When I first learned of the merger, I already knew US Airways was famous for an obsession with maximizing the bottomline. Their cost cutting efforts were obsessive, and the passenger experience was, well, lacking. I dreaded that with Doug Parker at the helm, American would suffer the same fate. And while American overall is still better than what pre-merger US Airways was, Parker and his team did reverse many positive changes being rolled out by Tom Horton and crew.
Early on the changes were small, like scaling back on the quality of meals in first. Then a few unannounced and negative changes came to AAdvantage, the biggest disappointment of which (to me) was the doing away of free stopovers on award flights. Plus they seemingly tightened restrictions around that time too.
Today, as we all know, AAdvantage is but a shadow of its former self. Not only is it a revenue based program, but Saver flights are incredibly hard to come by, and standard award prices have gone up quite a bit. It’s so bad, in fact, that I’ve read many arguments regarding whether or not AAdvantage awards are now worst than SkyPesos. Add this to the fact that American now performs worst than Delta and United, and, well, I have little incentive to keep flying them.

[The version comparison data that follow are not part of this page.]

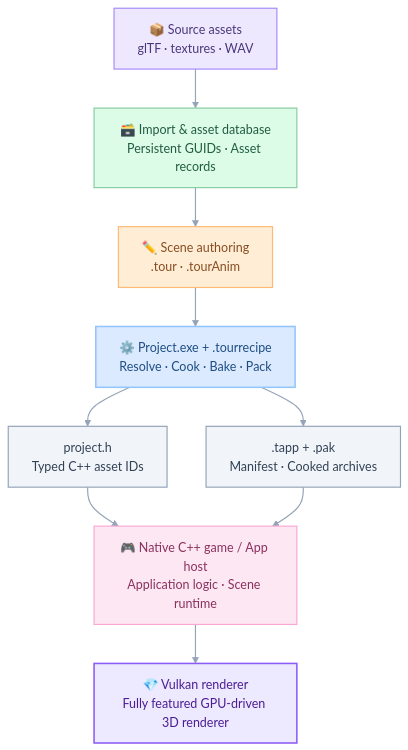
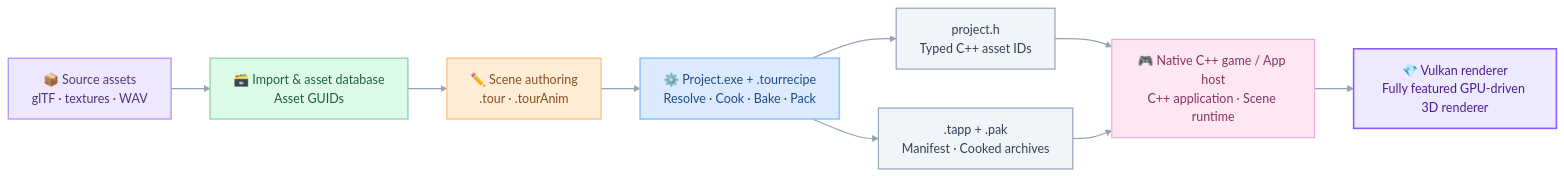
The diagram in README.md (striker-samuel/tourmaline), drawn with Mermaid (base theme) before and after one commit.

Commit message:
docs: make content pipeline diagram horizontal

````diff
--- a/README.md
+++ b/README.md
@@ -60,38 +60,38 @@
 ```mermaid
-flowchart TD
+flowchart LR
     A["📦 Source assets<br/>glTF · textures · WAV"]
-    B["🗃️ Import & asset database<br/>Persistent GUIDs · Asset records"]
+    B["🗃️ Import & asset database<br/>Asset GUIDs"]
     C["✏️ Scene authoring<br/>.tour · .tourAnim"]
     D["⚙️ Project.exe + .tourrecipe<br/>Resolve · Cook · Bake · Pack"]
 
     E["project.h<br/>Typed C++ asset IDs"]
     F[".tapp + .pak<br/>Manifest · Cooked archives"]
 
-    G["🎮 Native C++ game / App host<br/>Application logic · Scene runtime"]
+    G["🎮 Native C++ game / App host<br/>C++ application · Scene runtime"]
     H["💎 Vulkan renderer<br/>Fully featured GPU-driven 3D renderer"]
 
     A --> B --> C --> D
     D --> E
     D --> F
     E --> G
     F --> G
     G --> H
 
     classDef assets fill:#eee8ff,stroke:#a78bfa,color:#49377a,stroke-width:1.5px
     classDef import fill:#dcfce7,stroke:#86cba2,color:#225c40,stroke-width:1.5px
     classDef author fill:#ffedd5,stroke:#fdba74,color:#874d22,stroke-width:1.5px
     classDef build fill:#dbeafe,stroke:#93c5fd,color:#1e4d83,stroke-width:2px
     classDef output fill:#f1f5f9,stroke:#94a3b8,color:#334155,stroke-width:1.5px
     classDef runtime fill:#fce7f3,stroke:#f9a8d4,color:#8b315e,stroke-width:1.5px
     classDef renderer fill:#ede9fe,stroke:#8b5cf6,color:#4c1d95,stroke-width:2px
 
     class A assets
     class B import
     class C author
     class D build
     class E,F output
     class G runtime
     class H renderer
 
     linkStyle default stroke:#94a3b8,stroke-width:1.5px
 ```
````
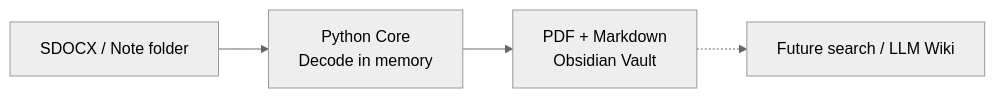
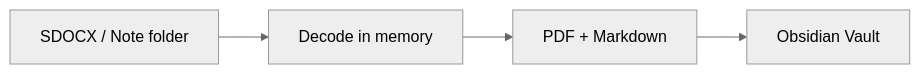
One commit to FalcoAmurensis/SNo2md changed the diagram in README.md. Above: the diagram before and after it, drawn with Mermaid (neutral theme). The commit also changed other lines of this file and 20 other files, not shown here.

````diff
--- a/README.md
+++ b/README.md
@@ -20,6 +187,6 @@
 ```mermaid
 flowchart LR
-    A["SDOCX / Note folder"] --> B["Python Core<br/>Decode in memory"]
-    B --> C["PDF + Markdown<br/>Obsidian Vault"]
-    C -.-> E["Future search / LLM Wiki"]
+    A["SDOCX / Note folder"] --> B["Decode in memory"]
+    B --> C["PDF + Markdown"]
+    C --> D["Obsidian Vault"]
 ```
````
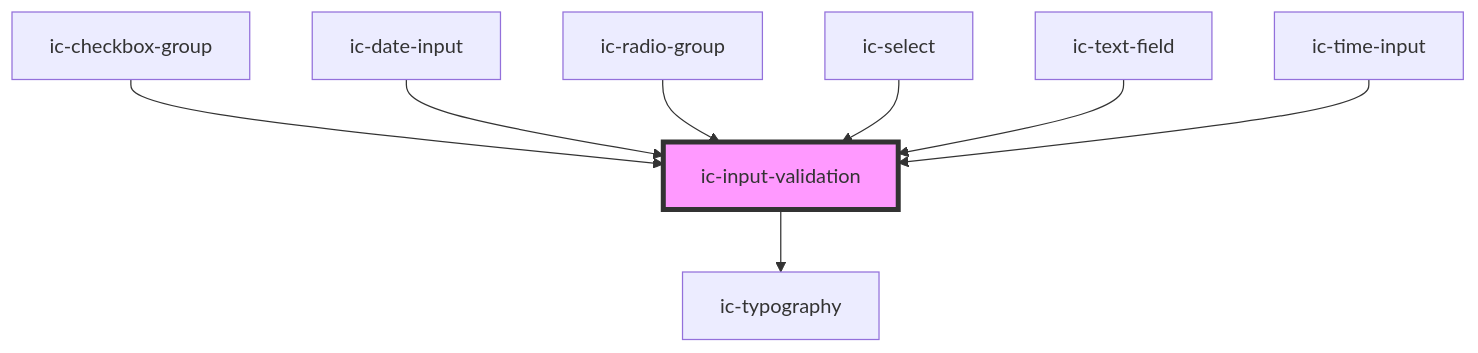
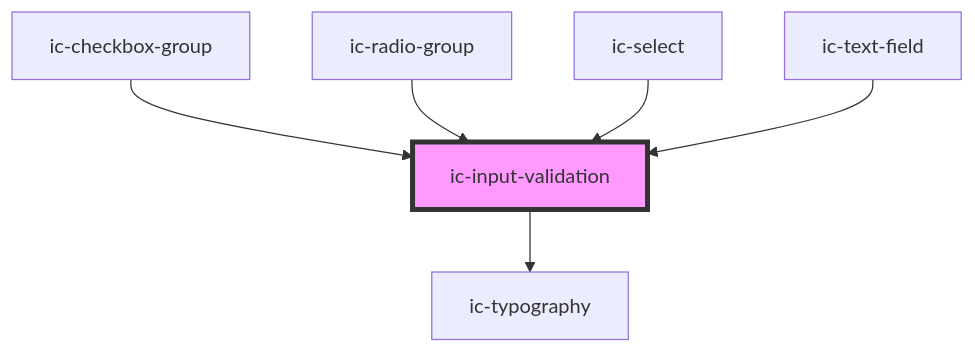
One commit to mi6/ic-ui-kit changed the diagram in packages/web-components/src/components/ic-input-validation/readme.md. Above: the diagram before and after it, drawn with Mermaid. The commit also changed other lines of this file and 134 other files, not shown here.

````diff
--- a/packages/web-components/src/components/ic-input-validation/readme.md
+++ b/packages/web-components/src/components/ic-input-validation/readme.md
@@ -45,11 +41,9 @@
 ```mermaid
 graph TD;
   ic-input-validation --> ic-typography
   ic-checkbox-group --> ic-input-validation
-  ic-date-input --> ic-input-validation
   ic-radio-group --> ic-input-validation
   ic-select --> ic-input-validation
   ic-text-field --> ic-input-validation
-  ic-time-input --> ic-input-validation
   style ic-input-validation fill:#f9f,stroke:#333,stroke-width:4px
 ```
````
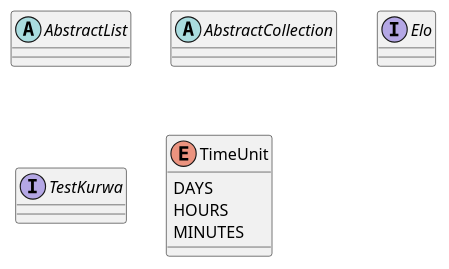
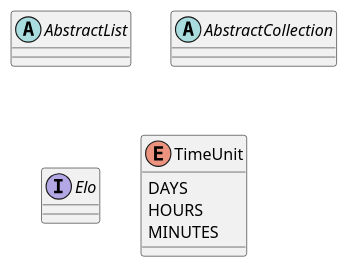
One commit to asvid/LatexTest changed the diagram in src/test.puml. Above: the diagram before and after it, drawn with PlantUML. The commit also changed 3 other files, not shown here.

```diff
--- a/src/test.puml
+++ b/src/test.puml
@@ -1,15 +1,13 @@
 @startuml
 'https://plantuml.com/class-diagram
 
 abstract class AbstractList
 abstract AbstractCollection
 interface Elo
-interface TestKurwa
-
 enum TimeUnit {
 DAYS
 HOURS
 MINUTES
 }
 
 @enduml
```
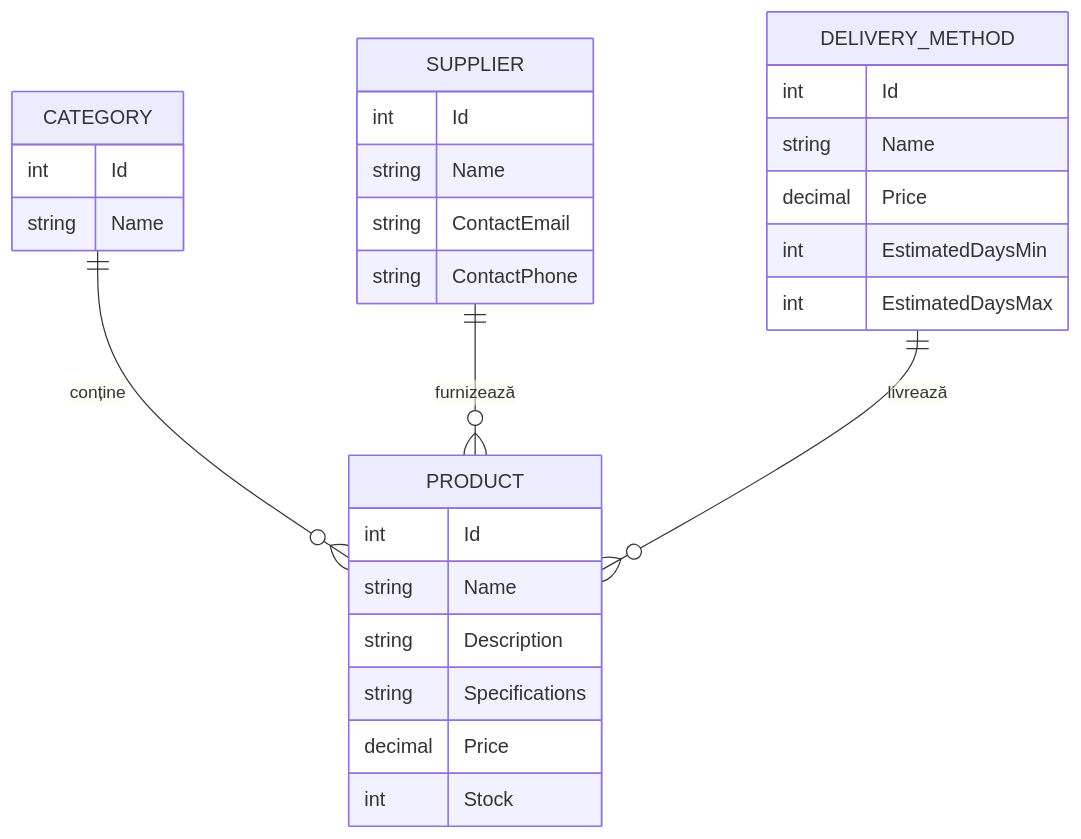
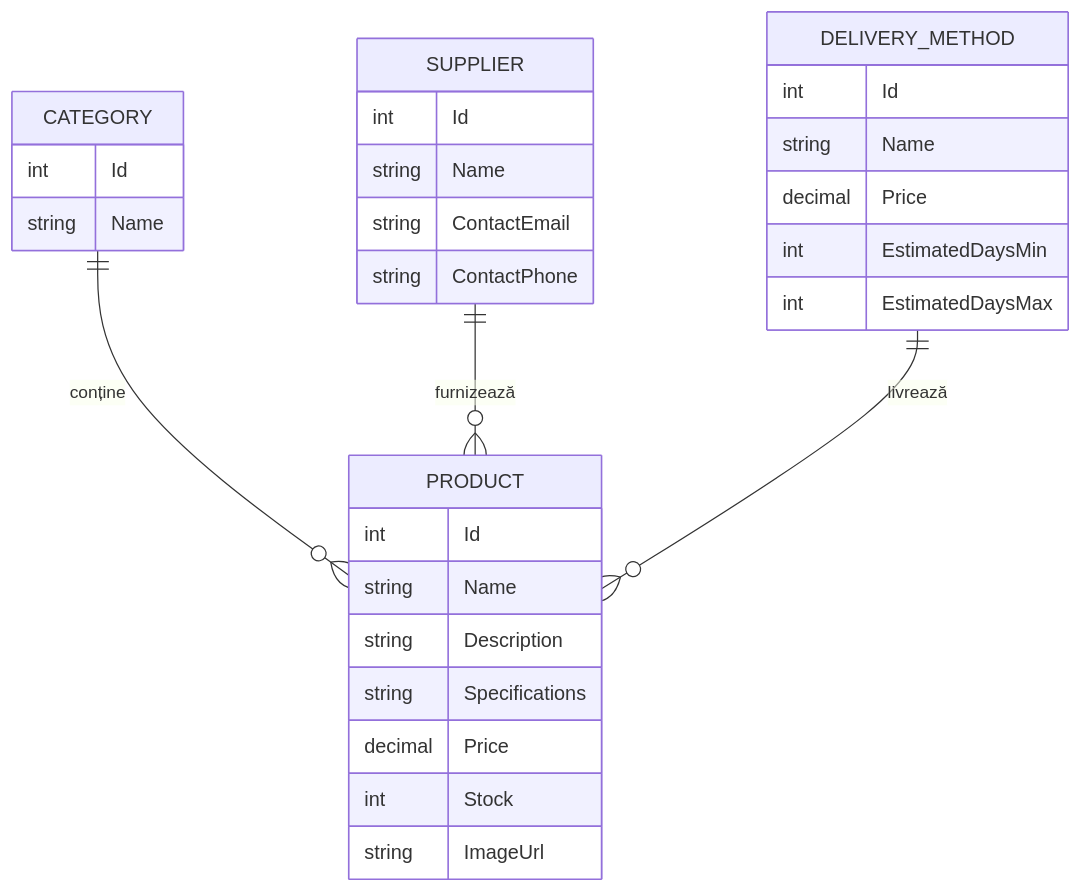
One commit to NicuMijache/LagStore changed the first of 2 diagrams in README.md. Above: the diagram before and after it, drawn with Mermaid. The commit also changed other lines of this file, not shown here.

````diff
--- a/README.md
+++ b/README.md
@@ -60,32 +117,33 @@
 ```mermaid
 erDiagram
     CATEGORY ||--o{ PRODUCT : "conține"
     SUPPLIER ||--o{ PRODUCT : "furnizează"
     DELIVERY_METHOD ||--o{ PRODUCT : "livrează"
 
     PRODUCT {
         int Id
         string Name
         string Description
         string Specifications
         decimal Price
         int Stock
+        string ImageUrl
     }
     CATEGORY {
         int Id
         string Name
     }
     SUPPLIER {
         int Id
         string Name
         string ContactEmail
         string ContactPhone
     }
     DELIVERY_METHOD {
         int Id
         string Name
         decimal Price
         int EstimatedDaysMin
         int EstimatedDaysMax
     }
 ```
````
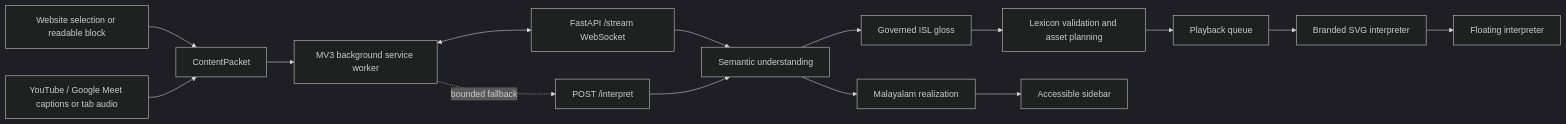
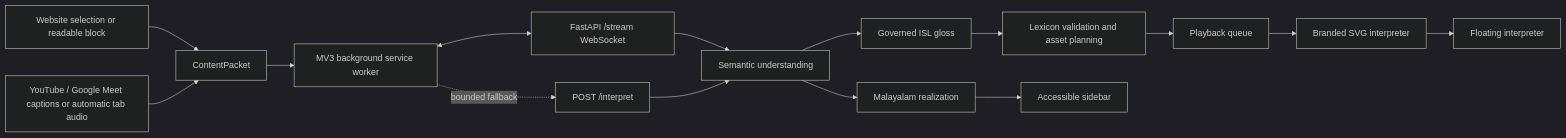
One commit to adhentom/SignVerse changed the diagram in README.md. Above: the diagram before and after it, drawn with Mermaid (dark theme). The commit also changed other lines of this file and 5 other files, not shown here.

Commit message:
chore(extension): harden production YouTube accessibility flow

````diff
--- a/README.md
+++ b/README.md
@@ -14,17 +14,17 @@
 ```mermaid
 flowchart LR
     A["Website selection or readable block"] --> C["ContentPacket"]
-    B["YouTube / Google Meet captions or tab audio"] --> C
+    B["YouTube / Google Meet captions or automatic tab audio"] --> C
     C --> D["MV3 background service worker"]
     D <--> E["FastAPI /stream WebSocket"]
     D -. "bounded fallback" .-> F["POST /interpret"]
     E --> G["Semantic understanding"]
     F --> G
     G --> H["Malayalam realization"]
     G --> I["Governed ISL gloss"]
     I --> J["Lexicon validation and asset planning"]
     J --> K["Playback queue"]
     K --> L["Branded SVG interpreter"]
     H --> M["Accessible sidebar"]
     L --> N["Floating interpreter"]
 ```
````
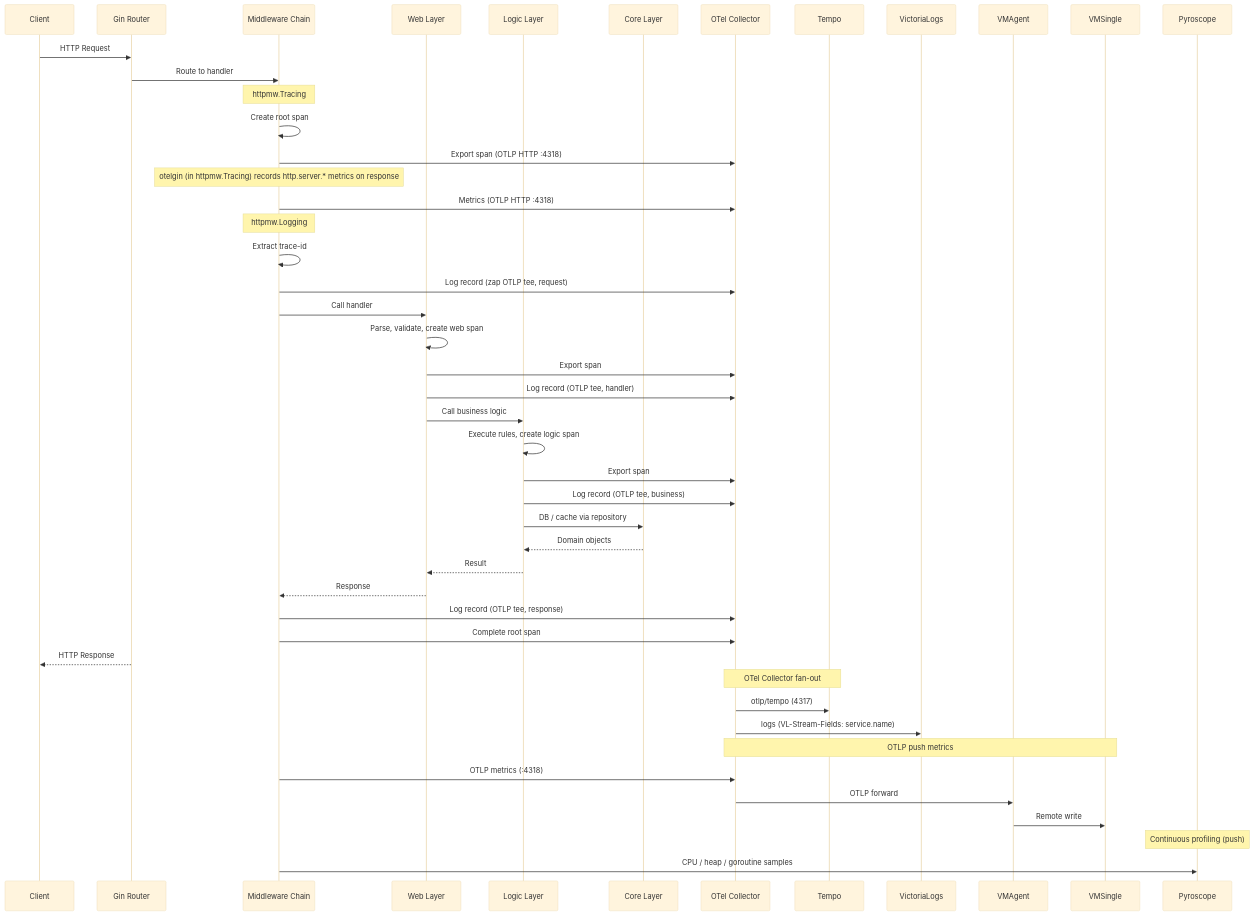
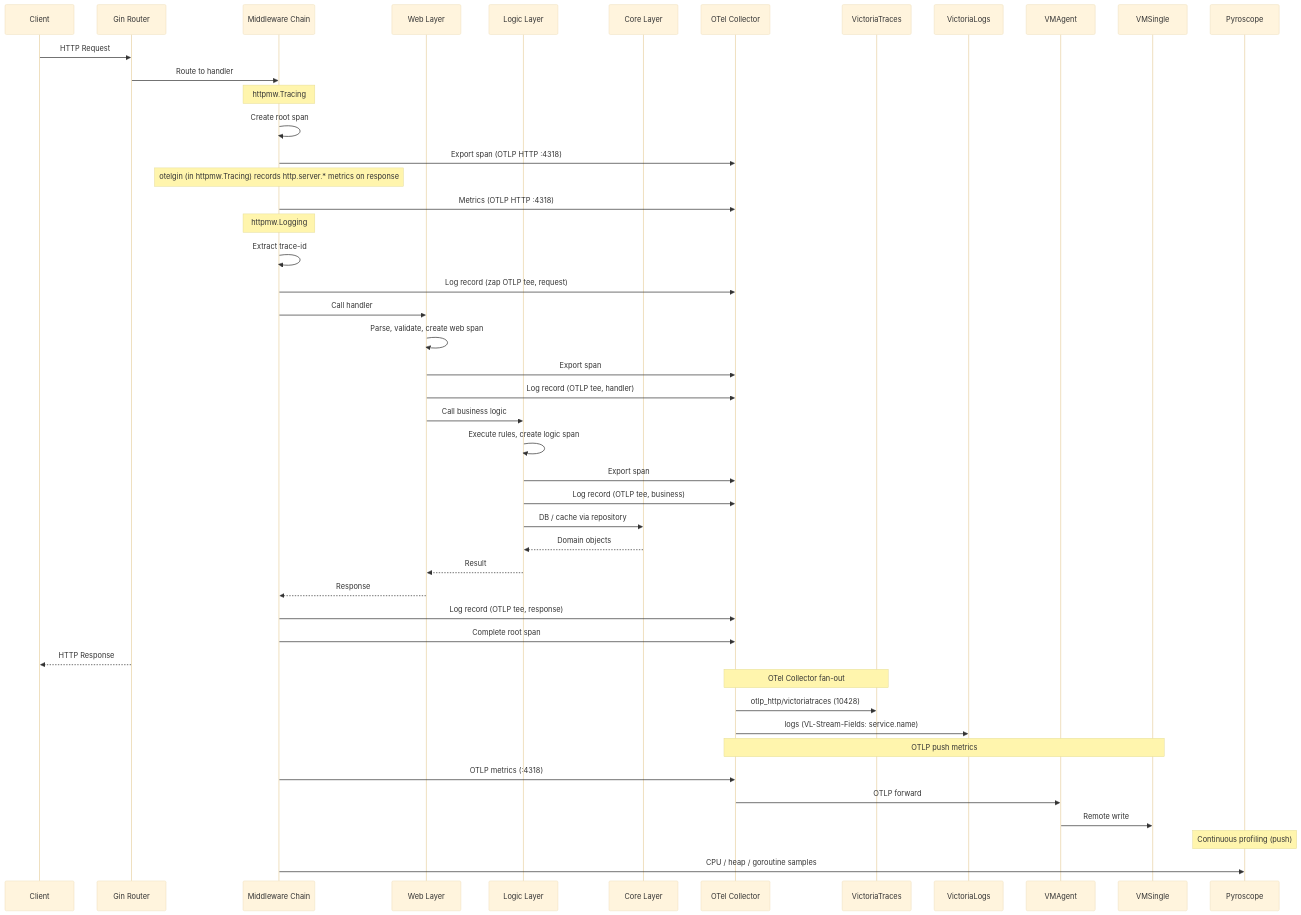
The fourth of 5 diagrams in docs/observability/README.md (duynhlab/homelab), drawn with Mermaid (base theme) before and after one commit. The commit also changed other lines of this file and 57 other files, not shown here.

````diff
--- a/docs/observability/README.md
+++ b/docs/observability/README.md
@@ -184,59 +176,59 @@
 ```mermaid
 sequenceDiagram
     participant Client
     participant Gin as Gin Router
     participant MW as Middleware Chain
     participant Web as Web Layer
     participant Logic as Logic Layer
     participant Core as Core Layer
     participant OTel as OTel Collector
-    participant Tempo
+    participant VictoriaTraces
     participant VLogs as VictoriaLogs
     participant VMAgent
     participant VMSingle
     participant Pyro as Pyroscope
 
     Client->>Gin: HTTP Request
     Gin->>MW: Route to handler
 
     Note over MW: httpmw.Tracing
     MW->>MW: Create root span
     MW->>OTel: Export span (OTLP HTTP :4318)
 
     Note over MW: otelgin (in httpmw.Tracing) records http.server.* metrics on response
     MW->>OTel: Metrics (OTLP HTTP :4318)
 
     Note over MW: httpmw.Logging
     MW->>MW: Extract trace-id
     MW->>OTel: Log record (zap OTLP tee, request)
 
     MW->>Web: Call handler
     Web->>Web: Parse, validate, create web span
     Web->>OTel: Export span
     Web->>OTel: Log record (OTLP tee, handler)
     Web->>Logic: Call business logic
 
     Logic->>Logic: Execute rules, create logic span
     Logic->>OTel: Export span
     Logic->>OTel: Log record (OTLP tee, business)
     Logic->>Core: DB / cache via repository
     Core-->>Logic: Domain objects
 
     Logic-->>Web: Result
     Web-->>MW: Response
     MW->>OTel: Log record (OTLP tee, response)
     MW->>OTel: Complete root span
     Gin-->>Client: HTTP Response
 
-    Note over OTel,Tempo: OTel Collector fan-out
-    OTel->>Tempo: otlp/tempo (4317)
+    Note over OTel,VictoriaTraces: OTel Collector fan-out
+    OTel->>VictoriaTraces: otlp_http/victoriatraces (10428)
     OTel->>VLogs: logs (VL-Stream-Fields: service.name)
 
     Note over OTel,VMSingle: OTLP push metrics
     MW->>OTel: OTLP metrics (:4318)
     OTel->>VMAgent: OTLP forward
     VMAgent->>VMSingle: Remote write
 
     Note over Pyro: Continuous profiling (push)
     MW->>Pyro: CPU / heap / goroutine samples
 ```
````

Besides, as American rolls out its new basic economy fare, I’m convince things will only get worst. The fare is supposed to help the airline compete with ULCCs like Spirit, but I don’t think they’ll stop there. I believe basic economy will eventually become the base fare on all routes without any meaningful discounts. This means passengers will effectively have to pay more to get the same benefits and level of service they used to get prior to the change.
Why I’m Choosing Alaska
This past December was the first time I flew on Alaska, ever. And while there were a some minor bumps along the way, I was overall impressed with the experience. Overall the crews were friendly and more engaged that those we experienced on American, the in-flight technology was better, and MileagePlan is way better than AAdvantage.
Unfortunately, there aren’t any direct flights from Hawaii to anywhere other than the West Coast with Alaska. Nor do they codeshare, or partner in anyway with Hawaiian Air. But, they do still partner with American! So under circumstances like that which I’m experiencing in a month when I need to go to San Antonio on business, I can at least fall back to American and credit the flight to Alaska.
Another reason why I’m going to Alaska? I do like MileagePlan as it stand today, but I do also like the Alaska Air Visa Signature. The card has great benefits, including first checked bag free and the buy one, get one for $99 + tax annual companion certificate. Yes I do realize Alaska is going through a merger of its own, though. And yes, there is a distinct possibility that things will change post merger. But we’ll just have to wait and see.
Why Not Hawaiian?
Overall, my experiences with Hawaiian are largely negative. While I’ve had some great service on short, inter-island hops from newbie flight attendants, service is generally indifferent to downright rude on most of my flights.
Plus, the majority of flights I’ve flown on Hawaiian recently have had delays of 30 minutes or more. These include both inter-island flights AND flights to/from the West Coast. Plus, while HawaiianMiles does have some decent value, overall, its a lackluster program at best, and I’m not a fan of the HawaiianMiles World Elite MasterCard… But I’ll elaborate on that in a future post.
American to Alaska Final Thoughts
I’ve said it before and I’ll say it again, my points & miles strategies aren’t the same as others on BoardingArea. I don’t earn enough points to really do aspirational travel. Instead, I focus on just being able to travel as comfortable and cheaply as possible. And, for now, anyways, Alaska Air and it’s credit card product provides this for me. Realistically, I won’t be able to fly Alaska exclusively, but I will make them my first choice, and will fall back to American when necessary. Oh, and Hawaiian will continue to be my main inter-island airline.